The Australian High Country has been described as one of the worlds best 4WD destinations. Offering a fantastic array of 4WD tracks of varying difficulty levels, the high country will captivate you and make you return time and time again. You can experience breathtaking panoramic views, and stunning open plains. The area is also full of Australian history from old mining town ruins, to unsolved murder mysteries at Wonnagatta Station. Explore Guys Hutt and Howitt Hut or follow walking trails that will lead you to outstanding views of Bryce Gorge, Conglomerate Falls and the 100m high Pieman Falls.
We recommend setting aside at lest 2-3 days to begin to explore this unforgettable region of Australia.
Billy Goat Bluff and the Pinnacles Lookout
Billy Goat Bluff is one of the most iconic High Country tracks. It offers a challenging rocky incline that is not for those new to 4WDing. The track can be quite narrow in places and it can be challenging to pass oncoming vehicles so radio communication is crucial. Allow at least one hour on the way up. The view from the top is absolutely breathtaking and it is well worth the drive. The pinnacles lookout provides amazing panoramic views of this rugged area.
Victorian High Country Maps & Navigation
All maps featured in this guide are available in Billy Goat 4WD mapping app for iPhone and iPad
Another of our favourite tracks in the area is Zeka Spur. Situated 56 kms east of Mansfield, Zeka Spur offers a spectacular descent into the secluded Wonnagatta Station. It is mostly a downward drive, with plenty of sharp turns and washouts. It may take approximately 2.5hrs to do, due to the challenging nature of the descent. Wonnangatta Station and surrounding areas hold some good camping spots, but be sure to pack your fly spray as wasps have been reported in the area.

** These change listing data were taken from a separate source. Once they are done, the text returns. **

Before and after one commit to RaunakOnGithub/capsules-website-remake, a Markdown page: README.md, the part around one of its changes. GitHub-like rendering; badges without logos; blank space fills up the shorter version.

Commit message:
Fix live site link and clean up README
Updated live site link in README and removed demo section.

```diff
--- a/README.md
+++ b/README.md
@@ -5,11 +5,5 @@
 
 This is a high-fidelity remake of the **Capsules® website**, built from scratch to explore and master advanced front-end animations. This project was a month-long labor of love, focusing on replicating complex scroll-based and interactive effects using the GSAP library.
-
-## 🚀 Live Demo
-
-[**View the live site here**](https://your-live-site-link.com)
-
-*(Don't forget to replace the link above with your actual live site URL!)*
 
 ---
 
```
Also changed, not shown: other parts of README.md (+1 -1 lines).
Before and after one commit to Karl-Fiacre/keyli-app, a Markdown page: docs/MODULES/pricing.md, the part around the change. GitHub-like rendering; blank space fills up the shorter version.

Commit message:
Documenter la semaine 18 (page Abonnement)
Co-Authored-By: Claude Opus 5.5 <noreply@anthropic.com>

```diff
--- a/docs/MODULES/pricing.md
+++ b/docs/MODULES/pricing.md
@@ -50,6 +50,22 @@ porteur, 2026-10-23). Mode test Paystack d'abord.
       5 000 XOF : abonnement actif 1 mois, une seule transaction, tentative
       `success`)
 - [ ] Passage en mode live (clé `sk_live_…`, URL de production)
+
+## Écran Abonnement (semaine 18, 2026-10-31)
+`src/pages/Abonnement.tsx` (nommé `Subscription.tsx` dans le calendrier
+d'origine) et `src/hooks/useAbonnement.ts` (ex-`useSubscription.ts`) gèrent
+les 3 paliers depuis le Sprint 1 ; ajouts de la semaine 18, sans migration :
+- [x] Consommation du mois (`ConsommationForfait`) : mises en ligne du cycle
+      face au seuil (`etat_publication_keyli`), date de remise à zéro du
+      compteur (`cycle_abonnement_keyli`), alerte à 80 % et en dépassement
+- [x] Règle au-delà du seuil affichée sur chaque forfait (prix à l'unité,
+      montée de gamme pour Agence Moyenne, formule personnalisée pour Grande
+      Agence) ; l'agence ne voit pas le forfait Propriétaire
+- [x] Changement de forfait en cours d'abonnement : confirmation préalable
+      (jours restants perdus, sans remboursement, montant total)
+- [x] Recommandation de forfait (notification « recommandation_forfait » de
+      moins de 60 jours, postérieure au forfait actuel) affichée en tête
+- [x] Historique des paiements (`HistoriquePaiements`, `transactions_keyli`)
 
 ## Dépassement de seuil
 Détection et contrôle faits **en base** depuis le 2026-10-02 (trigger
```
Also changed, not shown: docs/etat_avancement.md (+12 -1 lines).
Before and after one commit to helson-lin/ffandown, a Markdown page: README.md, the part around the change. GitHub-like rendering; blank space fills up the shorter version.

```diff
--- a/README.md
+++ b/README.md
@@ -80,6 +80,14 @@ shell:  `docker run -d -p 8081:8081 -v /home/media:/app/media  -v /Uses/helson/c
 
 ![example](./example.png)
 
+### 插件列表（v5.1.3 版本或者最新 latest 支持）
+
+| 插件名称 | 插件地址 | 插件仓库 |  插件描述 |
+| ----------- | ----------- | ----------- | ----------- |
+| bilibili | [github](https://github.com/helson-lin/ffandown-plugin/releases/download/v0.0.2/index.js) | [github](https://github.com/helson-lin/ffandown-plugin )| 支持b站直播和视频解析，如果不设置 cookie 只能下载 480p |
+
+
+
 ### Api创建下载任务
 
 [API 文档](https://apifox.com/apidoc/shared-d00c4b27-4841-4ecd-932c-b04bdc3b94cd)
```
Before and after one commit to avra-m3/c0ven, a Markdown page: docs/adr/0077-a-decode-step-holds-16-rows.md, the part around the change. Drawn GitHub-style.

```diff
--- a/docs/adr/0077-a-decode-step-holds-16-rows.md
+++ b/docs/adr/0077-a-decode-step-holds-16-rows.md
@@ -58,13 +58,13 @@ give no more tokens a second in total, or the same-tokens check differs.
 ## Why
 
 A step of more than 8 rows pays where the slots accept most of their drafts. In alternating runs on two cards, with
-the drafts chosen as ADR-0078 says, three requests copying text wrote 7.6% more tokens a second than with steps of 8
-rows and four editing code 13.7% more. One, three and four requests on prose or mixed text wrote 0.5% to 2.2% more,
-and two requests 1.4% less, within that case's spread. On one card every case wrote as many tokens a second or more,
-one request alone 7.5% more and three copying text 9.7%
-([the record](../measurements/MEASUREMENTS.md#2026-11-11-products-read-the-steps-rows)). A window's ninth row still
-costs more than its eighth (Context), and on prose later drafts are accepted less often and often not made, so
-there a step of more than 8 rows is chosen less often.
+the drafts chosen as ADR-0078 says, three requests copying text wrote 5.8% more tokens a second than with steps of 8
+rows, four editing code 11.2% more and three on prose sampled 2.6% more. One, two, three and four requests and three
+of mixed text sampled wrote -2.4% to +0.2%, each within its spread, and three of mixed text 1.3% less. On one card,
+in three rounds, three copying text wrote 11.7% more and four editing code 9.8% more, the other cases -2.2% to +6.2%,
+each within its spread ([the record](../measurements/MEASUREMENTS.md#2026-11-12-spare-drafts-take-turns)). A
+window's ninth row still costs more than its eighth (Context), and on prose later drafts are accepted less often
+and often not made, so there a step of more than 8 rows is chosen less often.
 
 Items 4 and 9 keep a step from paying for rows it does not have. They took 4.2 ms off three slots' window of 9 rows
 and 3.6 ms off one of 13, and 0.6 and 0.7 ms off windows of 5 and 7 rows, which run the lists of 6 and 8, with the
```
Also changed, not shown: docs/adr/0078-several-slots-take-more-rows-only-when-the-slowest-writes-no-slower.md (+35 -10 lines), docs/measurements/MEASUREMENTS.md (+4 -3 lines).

Many of the tracks within the Alpine national Park are subject to seasonal closures. See the Parks Victoria website for more details.
Preparation and Gear needed
ensure you re-fuel at nearby town centers prior to heading off to the National Parks.
it is a good idea to carry between 20-40 litres of spare fuel especially if you are running on smaller 70-80 litre tanks.
Know your nearest petrol stations and plan your trip accordingly.
on some of the more challenging tracks standard 4WD vehicles will have clearance issues due to large rocks and changes in track conditions. It is recommended that clearance levels be enhanced prior to tackling some of the more difficult tracks.
Your vehicle should have recovery points at both front and back
A UHF radio is crucial as GSM coverage is not available throughout most of the Park, not to mention it's usefulness while part of a convoy.
Bluff Hut has limited water supply but Wonnangatta, Wonnungarra or Crooked Rivers should have access to drinkable water at crossings and camp points. Always a good idea to carry your own water as well, especially at the higher altitude campsites.
It is recommended that you carry a gas stove if possible as there are some restrictions and difficulty finding firewood at times. Or you may choose to bring your own firewood with you.
No dogs are permitted in the Alpine National Park.
Rubbish needs to be brought back out of the national parks.
Spare parts and recovery gear.
Carry a snatch strap and rated shackles, spare Fan belts, fuel filter, oil and brake fluid.
Some decent set of All Terrain or Mud Terrain tires are highly recommended.
Diff lock(s) can be helpful on some of the more challenging tracks.
A chain saw is handy to have for clearing fallen trees and other obstructions.